■ Problem description:
Only a number is expected: how many lines in these records mention the word "docs"?

■ Collected data entries:

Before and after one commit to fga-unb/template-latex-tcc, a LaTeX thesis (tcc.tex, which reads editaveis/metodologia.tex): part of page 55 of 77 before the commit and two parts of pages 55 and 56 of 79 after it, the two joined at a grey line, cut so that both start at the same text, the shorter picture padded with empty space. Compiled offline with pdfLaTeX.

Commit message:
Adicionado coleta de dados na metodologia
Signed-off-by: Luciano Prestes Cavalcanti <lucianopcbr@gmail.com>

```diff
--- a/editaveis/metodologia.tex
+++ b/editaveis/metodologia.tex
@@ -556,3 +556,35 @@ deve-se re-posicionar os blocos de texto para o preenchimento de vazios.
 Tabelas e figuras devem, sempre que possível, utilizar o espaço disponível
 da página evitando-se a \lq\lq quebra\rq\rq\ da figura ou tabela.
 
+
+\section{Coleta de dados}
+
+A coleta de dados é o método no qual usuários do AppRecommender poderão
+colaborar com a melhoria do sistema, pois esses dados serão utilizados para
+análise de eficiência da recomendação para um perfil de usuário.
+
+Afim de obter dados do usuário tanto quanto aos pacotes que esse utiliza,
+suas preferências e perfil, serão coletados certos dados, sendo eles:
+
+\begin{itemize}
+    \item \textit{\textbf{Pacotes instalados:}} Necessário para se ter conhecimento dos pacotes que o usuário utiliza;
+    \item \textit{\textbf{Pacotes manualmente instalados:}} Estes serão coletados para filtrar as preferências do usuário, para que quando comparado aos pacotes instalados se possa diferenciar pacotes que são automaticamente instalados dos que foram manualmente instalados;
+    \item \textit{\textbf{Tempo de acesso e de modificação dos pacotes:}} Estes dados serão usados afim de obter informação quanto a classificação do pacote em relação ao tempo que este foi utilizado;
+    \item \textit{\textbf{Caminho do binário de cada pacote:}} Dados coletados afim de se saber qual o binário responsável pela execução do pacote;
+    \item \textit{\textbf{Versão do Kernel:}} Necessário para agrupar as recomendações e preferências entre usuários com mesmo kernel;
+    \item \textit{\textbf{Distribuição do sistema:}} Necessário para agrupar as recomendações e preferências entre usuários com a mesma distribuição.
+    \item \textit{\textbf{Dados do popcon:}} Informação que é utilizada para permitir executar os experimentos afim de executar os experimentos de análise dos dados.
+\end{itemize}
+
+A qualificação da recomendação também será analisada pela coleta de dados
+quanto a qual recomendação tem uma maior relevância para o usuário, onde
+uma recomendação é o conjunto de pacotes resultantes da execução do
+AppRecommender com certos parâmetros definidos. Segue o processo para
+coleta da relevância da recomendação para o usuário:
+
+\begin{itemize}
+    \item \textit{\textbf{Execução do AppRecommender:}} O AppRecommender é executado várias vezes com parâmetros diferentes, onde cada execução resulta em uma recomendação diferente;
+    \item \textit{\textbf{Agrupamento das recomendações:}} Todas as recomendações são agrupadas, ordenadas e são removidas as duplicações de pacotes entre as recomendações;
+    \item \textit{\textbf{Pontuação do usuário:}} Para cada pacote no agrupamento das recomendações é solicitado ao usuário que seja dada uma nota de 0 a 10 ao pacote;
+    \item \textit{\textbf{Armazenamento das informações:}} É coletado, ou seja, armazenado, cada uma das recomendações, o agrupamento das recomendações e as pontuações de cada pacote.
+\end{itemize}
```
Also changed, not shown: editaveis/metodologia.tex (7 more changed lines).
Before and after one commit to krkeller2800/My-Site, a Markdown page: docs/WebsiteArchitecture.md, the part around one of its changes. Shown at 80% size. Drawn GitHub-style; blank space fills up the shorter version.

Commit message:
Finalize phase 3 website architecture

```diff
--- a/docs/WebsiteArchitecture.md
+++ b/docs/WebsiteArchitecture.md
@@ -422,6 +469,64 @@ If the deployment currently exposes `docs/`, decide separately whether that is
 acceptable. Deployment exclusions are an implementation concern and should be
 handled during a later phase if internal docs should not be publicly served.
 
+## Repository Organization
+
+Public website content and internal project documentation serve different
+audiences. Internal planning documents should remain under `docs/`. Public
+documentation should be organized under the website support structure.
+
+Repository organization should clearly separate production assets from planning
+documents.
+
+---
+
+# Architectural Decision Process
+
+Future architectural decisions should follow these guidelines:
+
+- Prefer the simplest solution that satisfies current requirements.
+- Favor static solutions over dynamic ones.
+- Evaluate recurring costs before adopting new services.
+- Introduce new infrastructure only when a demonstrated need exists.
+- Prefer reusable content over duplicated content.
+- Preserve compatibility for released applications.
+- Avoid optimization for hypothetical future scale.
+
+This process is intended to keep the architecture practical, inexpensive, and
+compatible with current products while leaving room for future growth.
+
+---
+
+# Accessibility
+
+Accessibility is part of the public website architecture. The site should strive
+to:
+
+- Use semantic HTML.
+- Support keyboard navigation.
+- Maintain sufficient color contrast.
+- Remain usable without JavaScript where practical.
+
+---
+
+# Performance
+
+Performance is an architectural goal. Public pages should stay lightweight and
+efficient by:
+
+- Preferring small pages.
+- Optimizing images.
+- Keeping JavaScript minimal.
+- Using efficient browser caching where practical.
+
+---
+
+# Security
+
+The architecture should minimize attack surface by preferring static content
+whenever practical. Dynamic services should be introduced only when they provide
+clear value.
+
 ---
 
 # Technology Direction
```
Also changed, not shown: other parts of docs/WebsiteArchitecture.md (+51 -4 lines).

■ Exercise result:
7